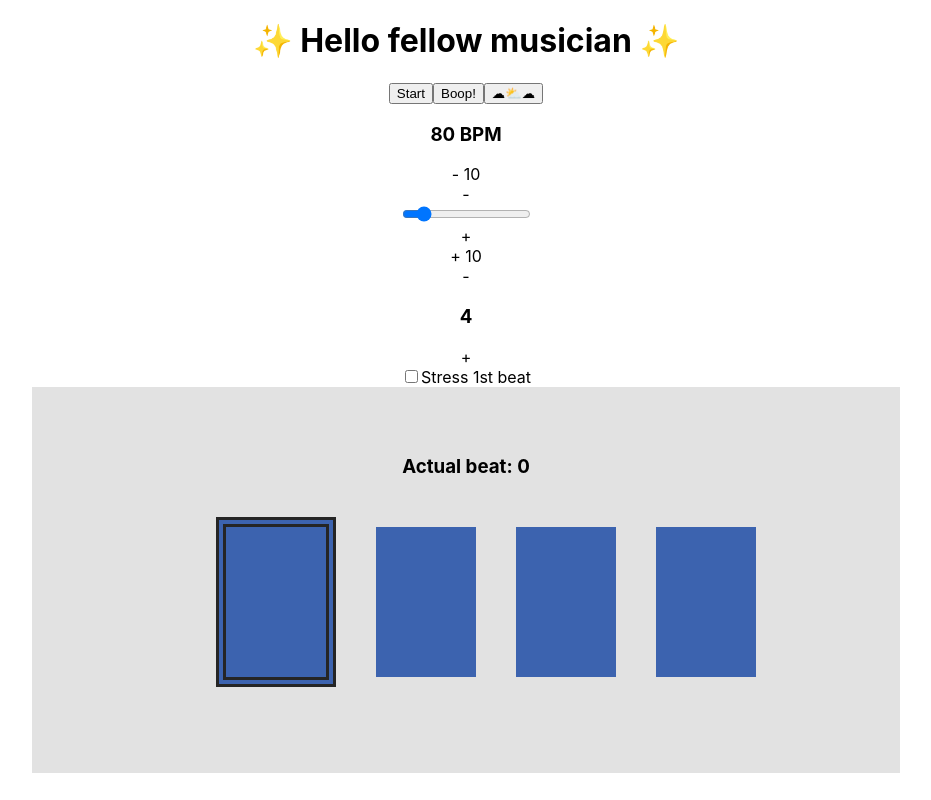
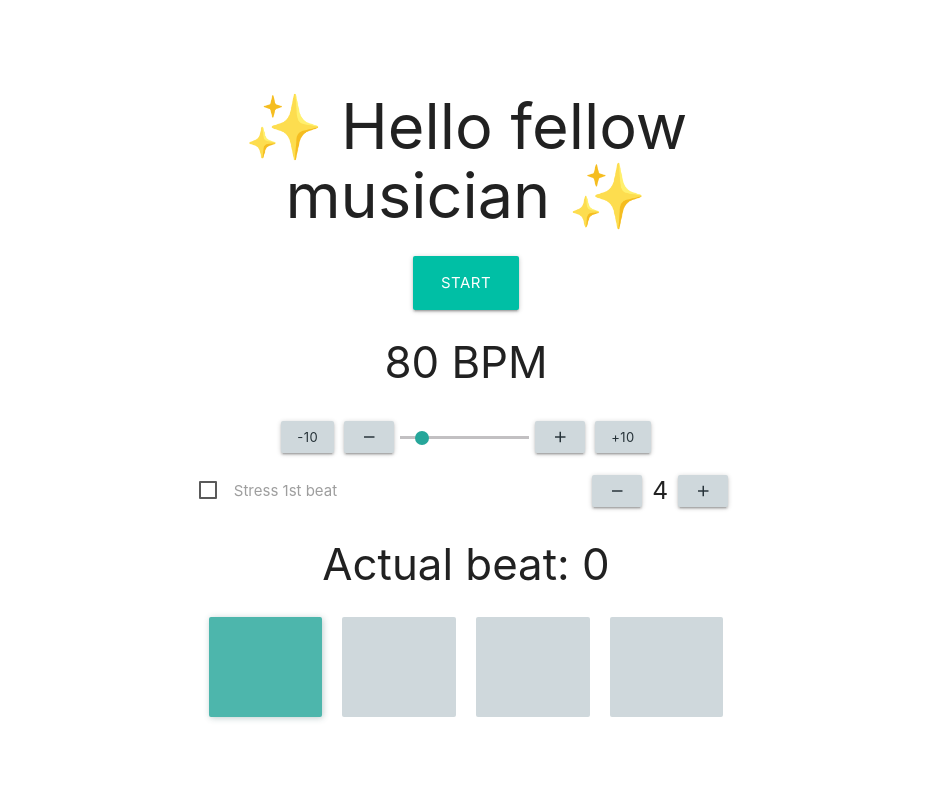
Before and after one commit to RudeBon/Metronome, a React (Create React App) app: page / in a window 1280 px wide. Shown: the whole page, without its empty margins (174-1105 px from the left). Built offline with nearby package versions, Linux system fonts and the light colour scheme; no server answers.

Commit message:
added materialize classes, ui improvements

```diff
--- a/package.json
+++ b/package.json
@@ -3,7 +3,6 @@
   "version": "0.1.0",
   "private": true,
   "dependencies": {
-    "@material-ui/core": "^4.11.0",
     "@types/jest": "^26.0.20",
     "@types/node": "^14.14.21",
     "@types/react": "^17.0.0",
@@ -12,7 +11,8 @@
     "react": "^17.0.1",
     "react-dom": "^17.0.1",
     "react-scripts": "4.0.0",
-    "typescript": "^4.1.3"
+    "typescript": "^4.1.3",
+    "use-sound": "^2.0.1"
   },
   "scripts": {
     "start": "react-scripts start",
--- a/public/index.html
+++ b/public/index.html
@@ -5,6 +5,11 @@
     <link rel="icon" href="%PUBLIC_URL%/favicon.ico" />
     <meta name="viewport" content="width=device-width, initial-scale=1" />
     <meta name="theme-color" content="#000000" />
+
+    <link href="https://fonts.googleapis.com/icon?family=Material+Icons" rel="stylesheet">
+    <link rel="stylesheet" href="https://cdnjs.cloudflare.com/ajax/libs/materialize/1.0.0/css/materialize.min.css">
+    <script src="https://cdnjs.cloudflare.com/ajax/libs/materialize/1.0.0/js/materialize.min.js"></script>
+
     <meta
       name="description"
       content="Web site created using create-react-app"
--- a/src/App.css
+++ b/src/App.css
@@ -1,66 +1,52 @@
 .App {
+  width: 60%;
+  margin:  auto;
+  padding: 50px;
   text-align: center;
 }
-
-.App-logo {
-  height: 40vmin;
-  pointer-events: none;
+h5{
+  margin:5px;
 }
-
-@media (prefers-reduced-motion: no-preference) {
-  .App-logo {
-    animation: App-logo-spin infinite 20s linear;
-  }
+.controllersContainer{
+  display: flex;
+  align-items: center;
 }
-
-.App-header {
-  background-color: #282c34;
-  min-height: 100vh;
-  display: flex;
-  flex-direction: column;
-  align-items: center;
-  justify-content: center;
-  font-size: calc(10px + 2vmin);
-  color: white;
+.btn-small{
+  margin: 5px;
+  color: #263238 ;
 }
-
-.App-link {
-  color: #61dafb;
-}
-
-@keyframes App-logo-spin {
-  from {
-    transform: rotate(0deg);
-  }
-  to {
-    transform: rotate(360deg);
-  }
-}
-
-.beat {
-  background-color: #3c63af;
-  min-height: 150px;
-  min-width: 100px;
-  margin: 20px;
-  flex-grow: 1;
-}
-
 .beatsBlock {
-  background-color: #e2e2e2;
-  width: 60%;
+  width: 80%;
   margin: auto;
-  padding: 50px;
 }
 .beats_ul{
+  list-style-type: none;
+  display: flex;
+  width: 100%;
+}
+.beat {
+  border-radius: 2px;
+  background-color: #cfd8dc;
+  min-height: 100px;
+  flex: 1;
+  padding: 10px 0;
+  margin: 10px;
+}
+.activeBeat{
+  background-color: #4db6ac;
+  box-shadow: 1px 1px 6px rgba(39, 88, 88, 0.3);
+}
+.stressedBeat{
+  background-color: #90a4ae;
+}
+.controllersContainer{
   display: flex;
   justify-content: center;
+}
+.flex{
+  width: 80%;
+  margin:auto;
+  display: flex;
+  justify-content: space-between;
   align-items: center;
-  list-style-type: none;
 }
-.stressedBeat{
-  background-color: #bd205c;
-}
-
-.activeBeat{
-  border: 10px double rgb(37, 37, 37);
-}
--- a/src/App.tsx
+++ b/src/App.tsx
@@ -3,7 +3,6 @@ import './App.css';
 import BeatsContainer from './components/BeatsContainer'
 import BPMController from './components/BPMController'
 import BeatsAmountController from './components/BeatsAmountController'
-import { SoundComponent } from './components/soundSomponent'
 const soundPath = require('./assets/sounds/boop.mp3')
 const stressedSoundPath = require('./assets/sounds/stressedBoop.mp3')
 
@@ -52,26 +51,12 @@ const App: React.FC = () => {
     return () => clearInterval(timeout);
   }, [isActive, isStressed, activeId, intervalValue])
 
-  // const startTicking = (event: React.MouseEvent) => {
-  //     setIsActive(true)
-  //     console.log('after click on btn', isActive);
-  //     // const ticker = setInterval(() => {
-  //     //     console.log('tick');
-  //     // }, intervalValue)
-  // }
-
-  // const stopTicking = (event: React.MouseEvent) => {
-  //     setIsActive(false)
-  //     // setActiveId(0)
-  //     console.log('after click on btn', isActive);
-  //     // clearInterval(ticker)
-  // }
-
   const onButtonClick = (event: React.MouseEvent) => {
     setIsActive(prev => !prev)
     if (isActive) {
       setActiveId(0)
     }
+
   }
 
   const updateIntervalsValue = (value: number) => {
@@ -88,27 +73,35 @@ const App: React.FC = () => {
     <div className="App">
       <h1>✨ Hello fellow musician ✨</h1>
 
-      {/* {!isActive
-        ? <button onClick={startTicking}>Start</button>
-        : <button onClick={stopTicking}>Stop</button>} */}
-
-      <button onClick={onButtonClick}>{!isActive ? 'Start' : 'Stop'}</button>
-
-      <SoundComponent />
+      <button
+        onClick={onButtonClick}
+        className={
+          !isActive
+            ? 'waves-effect waves-light btn-large teal accent-4'
+            : 'waves-effect waves-light btn-large blue-grey lighten-3'
+        }
+      >
+        {!isActive ? 'Start' : 'Stop'}
+      </button>
 
       <BPMController
         updateIntervalsValue={updateIntervalsValue}
       />
-      <BeatsAmountController
-        updateBeats={updateBeats}
-        beats={beats}
-      />
+      <div className='flex'>
+        <label>
           <input
             type="checkbox"
             checked={isStressed}
             onChange={() => onToggle()}
           />
           <span>Stress 1st beat</span>
+        </label>
+        <BeatsAmountController
+          updateBeats={updateBeats}
+          beats={beats}
+        />
+      </div>
+
       <BeatsContainer
         beats={beats}
         activeId={activeId}
--- a/src/components/BPMController.tsx
+++ b/src/components/BPMController.tsx
@@ -54,17 +54,18 @@ const BPMController: React.FC<BPMControllerProps> = ({ updateIntervalsValue }) =
             <h3>{bpm} BPM</h3>
             <div className="controllersContainer">
                 <div
-                    className='smallBtn'
+                    className='waves-effect waves-light btn-small blue-grey lighten-4'
                     onClick={event => handleControllers(event, 'decrease10')}
                 >
-                    - 10
+                    -10
                 </div>
                 <div
-                    className='smallBtn'
+                    className='waves-effect waves-light btn-small blue-grey lighten-4'
                     onClick={event => handleControllers(event, 'decrease')}
                 >
-                    -
+                    <i className="material-icons">remove</i>
                 </div>
+                <p className="range-field">
                     <input
                         type="range"
                         min={minBpm}
@@ -72,17 +73,18 @@ const BPMController: React.FC<BPMControllerProps> = ({ updateIntervalsValue }) =
                         // value="bpm"
                         onChange={changeIntervalsValue}
                     />
+                </p>
                 <div
-                    className='smallBtn'
+                    className='waves-effect waves-light btn-small blue-grey lighten-4'
                     onClick={event => handleControllers(event, 'increase')}
                 >
-                    +
+                    <i className="material-icons">add</i>
                 </div>
                 <div
-                    className='smallBtn'
+                    className='waves-effect waves-light btn-small blue-grey lighten-4'
                     onClick={event => handleControllers(event, 'increase10')}
                 >
-                    + 10
+                    +10
                 </div>
             </div>
         </>
--- a/src/components/BeatsContainer.tsx
+++ b/src/components/BeatsContainer.tsx
@@ -1,4 +1,4 @@
-import React, { useState, useEffect } from 'react'
+import React  from 'react'
 
 type BeatsContainerProps = {
     beats: number[]
@@ -17,8 +17,8 @@ const BeatsContainer: React.FC<BeatsContainerProps> = ({ beats, activeId, isStre
             if (num === 0 && isStressed) {
                 classes.push('stressedBeat')
             }
-            return <li key={num} >
-                <div className={classes.join(' ')}></div>
+            return <li key={num} className={classes.join(' ')}>
+                <div></div>
             </li>
         })
     }
--- a/src/components/beatsAmountController.tsx
+++ b/src/components/beatsAmountController.tsx
@@ -10,8 +10,8 @@ const BeatsAmountController: React.FC<BeatsAmountControllerProps> = ({
     beats,
 }) => {
     const [amount, setAmount] = useState<number>(beats.length);
-    const minAmount:number = 2;
-    const maxAmount:number = 12;
+    const minAmount: number = 2;
+    const maxAmount: number = 12;
 
     const handleControllers = (event: React.MouseEvent, action: string) => {
         console.log('controllers click', action);
@@ -39,17 +39,17 @@ const BeatsAmountController: React.FC<BeatsAmountControllerProps> = ({
         <>
             <div className="controllersContainer">
                 <div
-                    className='smallBtn'
+                    className='waves-effect waves-light btn-small blue-grey lighten-4'
                     onClick={event => handleControllers(event, 'decrease')}
                 >
-                    -
+                    <i className="material-icons">remove</i>
                 </div>
-                <h3>{amount}</h3>
+                <h5>{amount}</h5>
                 <div
-                    className='smallBtn'
+                    className='waves-effect waves-light btn-small blue-grey lighten-4'
                     onClick={event => handleControllers(event, 'increase')}
                 >
-                    +
+                    <i className="material-icons">add</i>
                 </div>
             </div>
         </>
```
Lines whose indentation alone changed are shown as unchanged.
++++++++
Problem:
Retrieve each line from the records above where the word "flex" occurs.

Result:
+  display: flex;
-  display: flex;
-  flex-direction: column;
-  flex-grow: 1;
+  display: flex;
+  flex: 1;
   display: flex;
+.flex{
+  display: flex;
+      <div className='flex'>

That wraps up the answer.